If you budget allows, buy the SDS speed control. It will take care of the problem.
I knew I should have said "no SDS". :) When I had an ultra-tricked out Scoutmaster setup a few years ago I had it, and found *little* difference. I have very clean AC.
I don't think that's the problem.
I think a Scout rim drive could be killer and is probably the best bet.
(I will never forget a demo of the Teres rim drive at RMAF 07. Took that already stellar table to another level.)
I should probably try a thread first, if that will work.
By the way I tried moving the motor assy farther from the platter tonight and that actually made a difference from the better.
Ok, you are rather right - I contradicted myself. I complained of lack of speed stability and a speed controller will certainly address that.
I think the motor drive with the rubber belt has issues other than speed stability, actually - it may just be a lack of drive ability. As in the sort an idler gives you. That is the sort of difference a rim drive brings as well.
I am going to look into a rim drive setup.
I have solved the speed problem with the addition of a used PS Audio P-300. It stabilizes the voltage provided to the motor, $400. I wound up getting the 300RPM motor as well, which helped. I tried converting to string drive, but gave that up, the smaller diameter string changes the speed, so you would have to go with the SDS to use it.
This setup works very well for me. I agree with you about proper isolation, it has worked wonders. To better this would require much more money to be spent, I believe.
A couple of things... The SDS will do nothing for you if your turntable speed is not stable. In other words, there are two flavors to the problem - stable speed but not at 33 1/3 and unstable speed.
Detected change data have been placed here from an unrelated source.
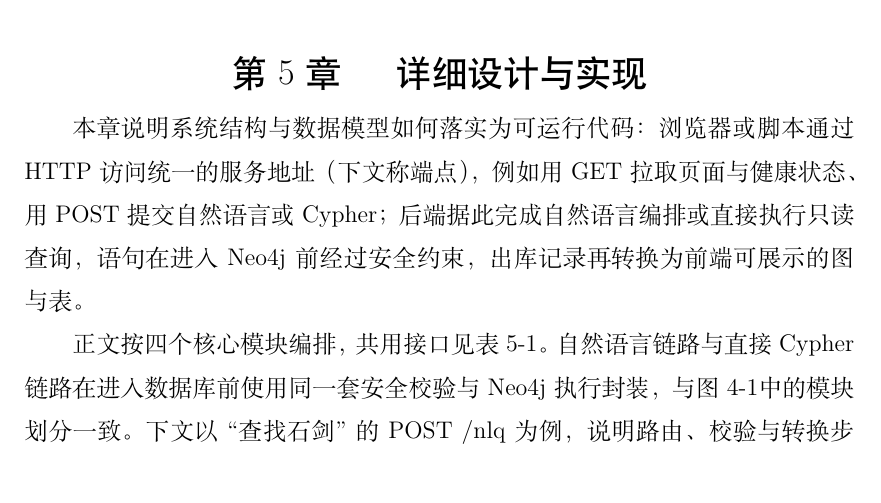
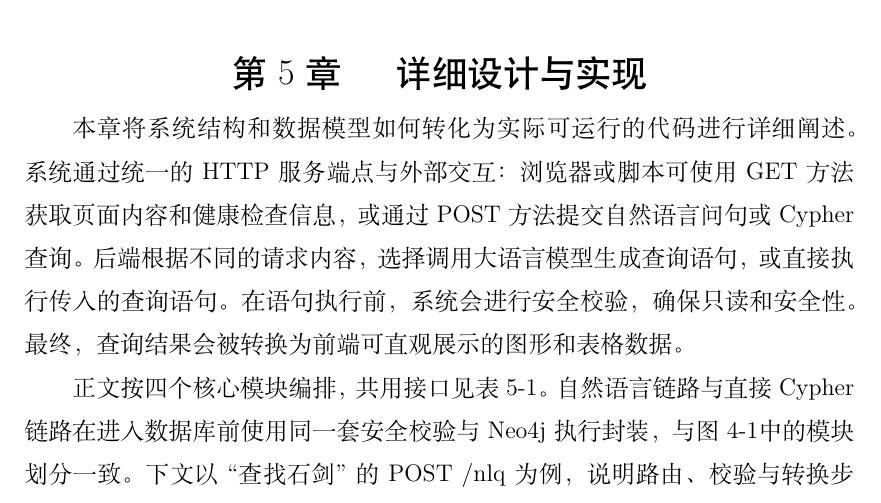
Before and after one commit to OWALabuy/neo4jSlave, a LaTeX paper (doc/paper/main.tex): part of page 32 of 56, cut so that both start at the same text. Compiled offline with XeLaTeX; a missing font is replaced by an installed copy or a similar font.

Commit message:
doc(paper): 修改一段过于晦涩的段落

```diff
--- a/doc/paper/main.tex
+++ b/doc/paper/main.tex
@@ -518,7 +518,7 @@ Neo4j 允许同一节点携带多个标签（Multiple Labels）。本文以 \tex
 \section{详细设计与实现}
 \label{sec:detailed-implementation}
 
-本章说明系统结构与数据模型如何落实为可运行代码：浏览器或脚本通过 HTTP 访问统一的服务地址（下文称端点），例如用 GET 拉取页面与健康状态、用 POST 提交自然语言或 Cypher；后端据此完成自然语言编排或直接执行只读查询，语句在进入 Neo4j 前经过安全约束，出库记录再转换为前端可展示的图与表。
+本章将系统结构和数据模型如何转化为实际可运行的代码进行详细阐述。系统通过统一的 HTTP 服务端点与外部交互：浏览器或脚本可使用 GET 方法获取页面内容和健康检查信息，或通过 POST 方法提交自然语言问句或 Cypher 查询。后端根据不同的请求内容，选择调用大语言模型生成查询语句，或直接执行传入的查询语句。在语句执行前，系统会进行安全校验，确保只读和安全性。最终，查询结果会被转换为前端可直观展示的图形和表格数据。
 
 正文按四个核心模块编排，共用接口见表~\ref{tab:api}。自然语言链路与直接 Cypher 链路在进入数据库前使用同一套安全校验与 Neo4j 执行封装，与图~\ref{fig:modules}中的模块划分一致。下文以``查找石剑''的 \texttt{POST /nlq} 为例，说明路由、校验与转换步骤。
 
```
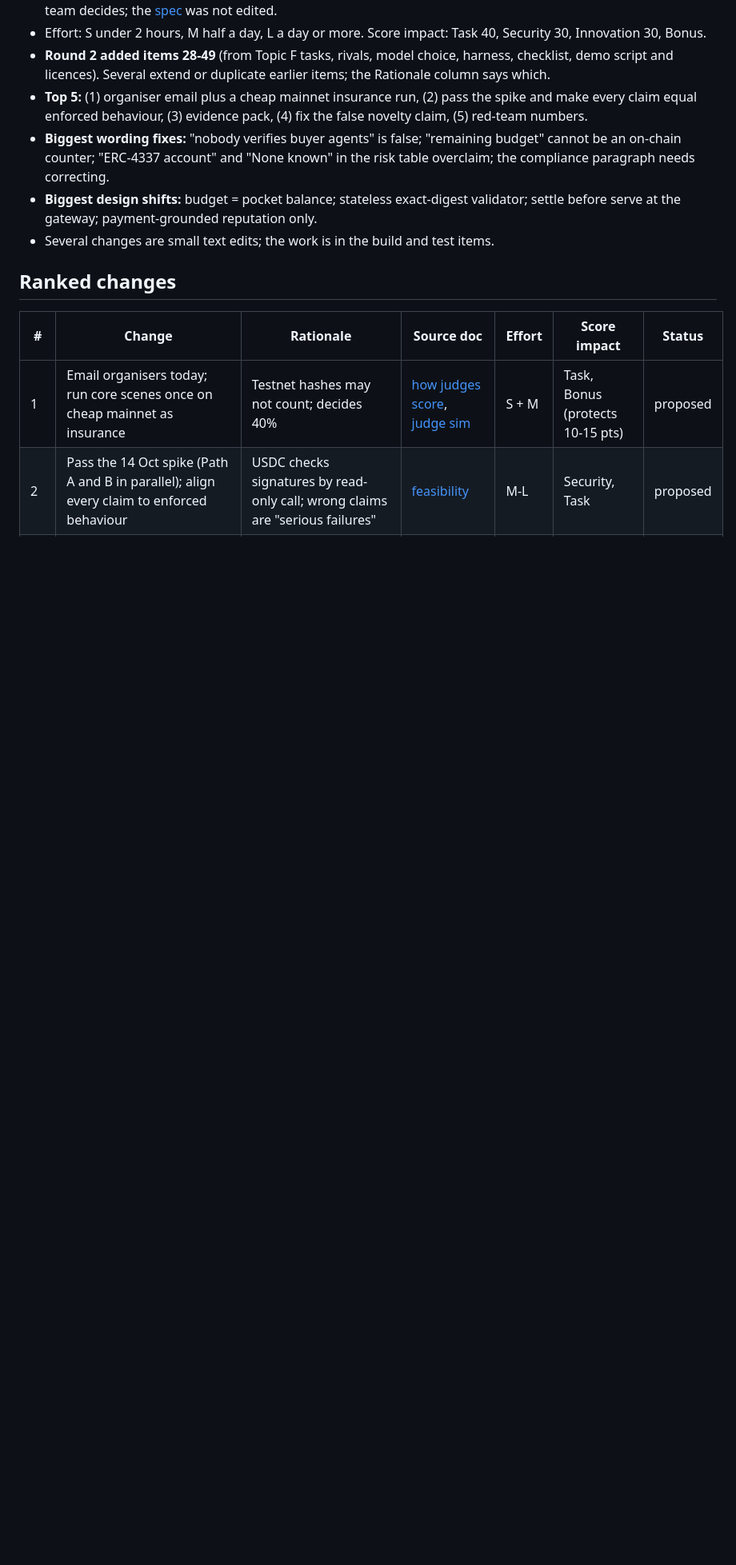
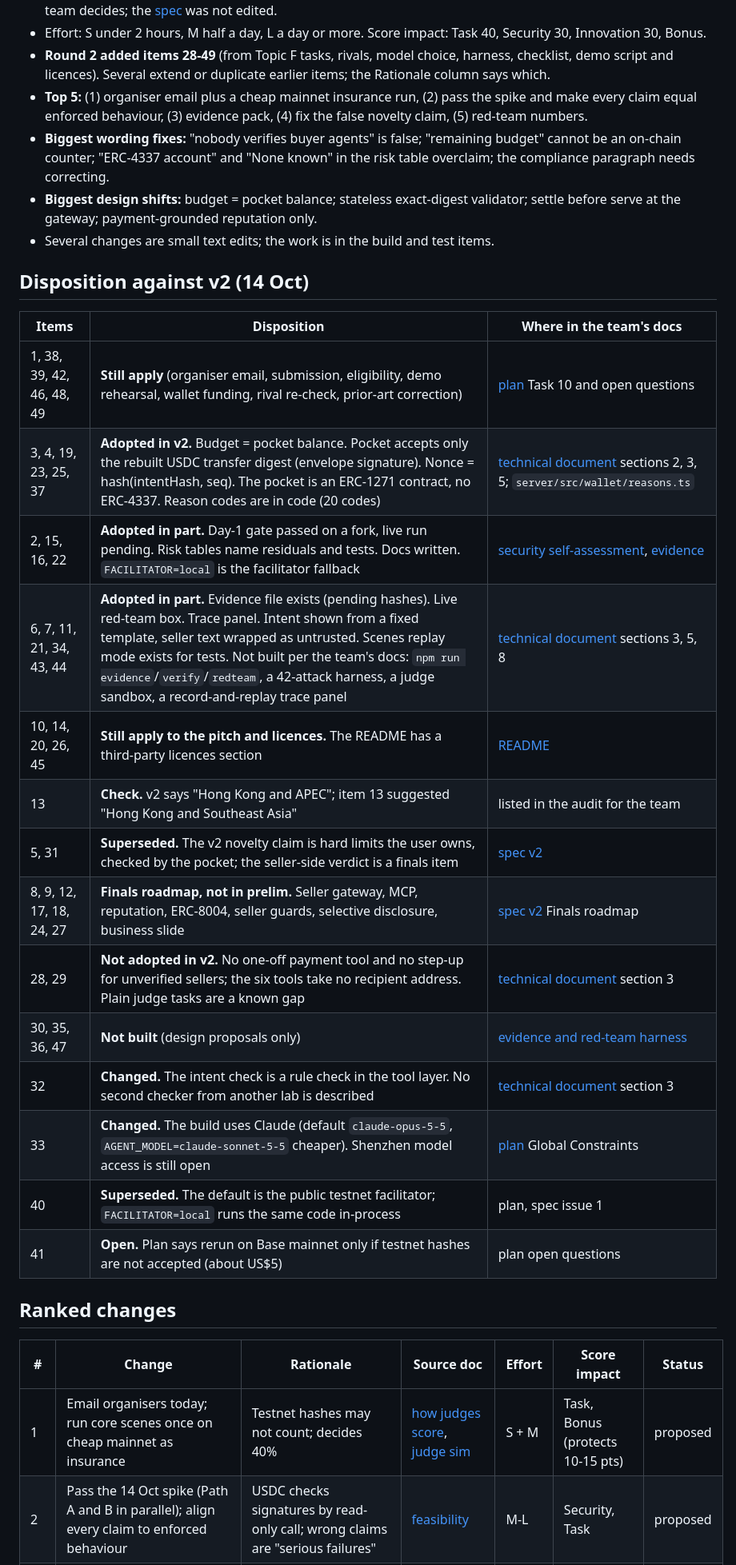
Before and after one commit to ixgnoy/ChainBrain, a Markdown page: docs/02-product/recommended-changes.md, the part around one of its changes. Shown at 80% size. Rendered like a GitHub page; blank space fills up the shorter version.

Commit message:
docs: add v2 disposition table to recommended changes

```diff
--- a/docs/02-product/recommended-changes.md
+++ b/docs/02-product/recommended-changes.md
@@ -10,6 +12,25 @@ Last updated: 2026-10-13
 - **Biggest wording fixes:** "nobody verifies buyer agents" is false; "remaining budget" cannot be an on-chain counter; "ERC-4337 account" and "None known" in the risk table overclaim; the compliance paragraph needs correcting.
 - **Biggest design shifts:** budget = pocket balance; stateless exact-digest validator; settle before serve at the gateway; payment-grounded reputation only.
 - Several changes are small text edits; the work is in the build and test items.
+
+## Disposition against v2 (14 Oct)
+
+| Items | Disposition | Where in the team's docs |
+| --- | --- | --- |
+| 1, 38, 39, 42, 46, 48, 49 | **Still apply** (organiser email, submission, eligibility, demo rehearsal, wallet funding, rival re-check, prior-art correction) | [plan](../superpowers/plans/2026-10-14-chainbrain-prelim-wallet.md) Task 10 and open questions |
+| 3, 4, 19, 23, 25, 37 | **Adopted in v2.** Budget = pocket balance. Pocket accepts only the rebuilt USDC transfer digest (envelope signature). Nonce = hash(intentHash, seq). The pocket is an ERC-1271 contract, no ERC-4337. Reason codes are in code (20 codes) | [technical document](../technical-document.md) sections 2, 3, 5; `server/src/wallet/reasons.ts` |
+| 2, 15, 16, 22 | **Adopted in part.** Day-1 gate passed on a fork, live run pending. Risk tables name residuals and tests. Docs written. `FACILITATOR=local` is the facilitator fallback | [security self-assessment](../security-self-assessment.md), [evidence](../evidence.md) |
+| 6, 7, 11, 21, 34, 43, 44 | **Adopted in part.** Evidence file exists (pending hashes). Live red-team box. Trace panel. Intent shown from a fixed template, seller text wrapped as untrusted. Scenes replay mode exists for tests. Not built per the team's docs: `npm run evidence`/`verify`/`redteam`, a 42-attack harness, a judge sandbox, a record-and-replay trace panel | [technical document](../technical-document.md) sections 3, 5, 8 |
+| 10, 14, 20, 26, 45 | **Still apply to the pitch and licences.** The README has a third-party licences section | [README](../../README.md) |
+| 13 | **Check.** v2 says "Hong Kong and APEC"; item 13 suggested "Hong Kong and Southeast Asia" | listed in the audit for the team |
+| 5, 31 | **Superseded.** The v2 novelty claim is hard limits the user owns, checked by the pocket; the seller-side verdict is a finals item | [spec v2](product-design.md) |
+| 8, 9, 12, 17, 18, 24, 27 | **Finals roadmap, not in prelim.** Seller gateway, MCP, reputation, ERC-8004, seller guards, selective disclosure, business slide | [spec v2](product-design.md) Finals roadmap |
+| 28, 29 | **Not adopted in v2.** No one-off payment tool and no step-up for unverified sellers; the six tools take no recipient address. Plain judge tasks are a known gap | [technical document](../technical-document.md) section 3 |
+| 30, 35, 36, 47 | **Not built** (design proposals only) | [evidence and red-team harness](../05-security/evidence-and-redteam-harness.md) |
+| 32 | **Changed.** The intent check is a rule check in the tool layer. No second checker from another lab is described | [technical document](../technical-document.md) section 3 |
+| 33 | **Changed.** The build uses Claude (default `claude-opus-5-5`, `AGENT_MODEL=claude-sonnet-5-5` cheaper). Shenzhen model access is still open | [plan](../superpowers/plans/2026-10-14-chainbrain-prelim-wallet.md) Global Constraints |
+| 40 | **Superseded.** The default is the public testnet facilitator; `FACILITATOR=local` runs the same code in-process | plan, spec issue 1 |
+| 41 | **Open.** Plan says rerun on Base mainnet only if testnet hashes are not accepted (about US$5) | plan open questions |
 
 ## Ranked changes
 
```
Also changed, not shown: other parts of docs/02-product/recommended-changes.md (+3 -1 lines).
The SDS will only solve problem number one.
Second, as far as I know, the rim drive doesn't work with the Scout. You need a Scoutmaster, HR-X, or TNT-6 to use the rim drive.
I've found that speed instability is most likely caused on the Scout by a worn belt. Try replacing it. Other than that, make sure the table is level and the platter bearing is lubricated with white lithium grease.
Hi Paul, I have a VPI Scout with the Super Platter and SDS system and the 300 rpm motor . The tt and motor assembly sit on a sand box containing about 80 lbs. of sand. Once set, I notice no speed instability at all. It is on a dedicated 20 amp circuit for power and the voltage at the wall outlet runs 122-124 volts.
When I got the Super Platter Harry sent with it a new belt that was different from the one that came originally with the Scout.
I should clarify one thing I said in my earlier post in regard to the statement "The SDS will do nothing for you if your turntable speed is not stable.". The SDS can help with stability by providing a clean, stable source of power to the motor.
But, in my experience, speed stability problems have usually been unrelated to power delivery. But there are certainly places in the U.S. and the rest of the world that have less-than-stellar power delivery. The SDS should provide improved stability in those places. I live in Chicago, which is generally known to have very good power delivery. So it's not really an issue for me. The SDS is still valuable as a means of getting exact 33 1/3 speed.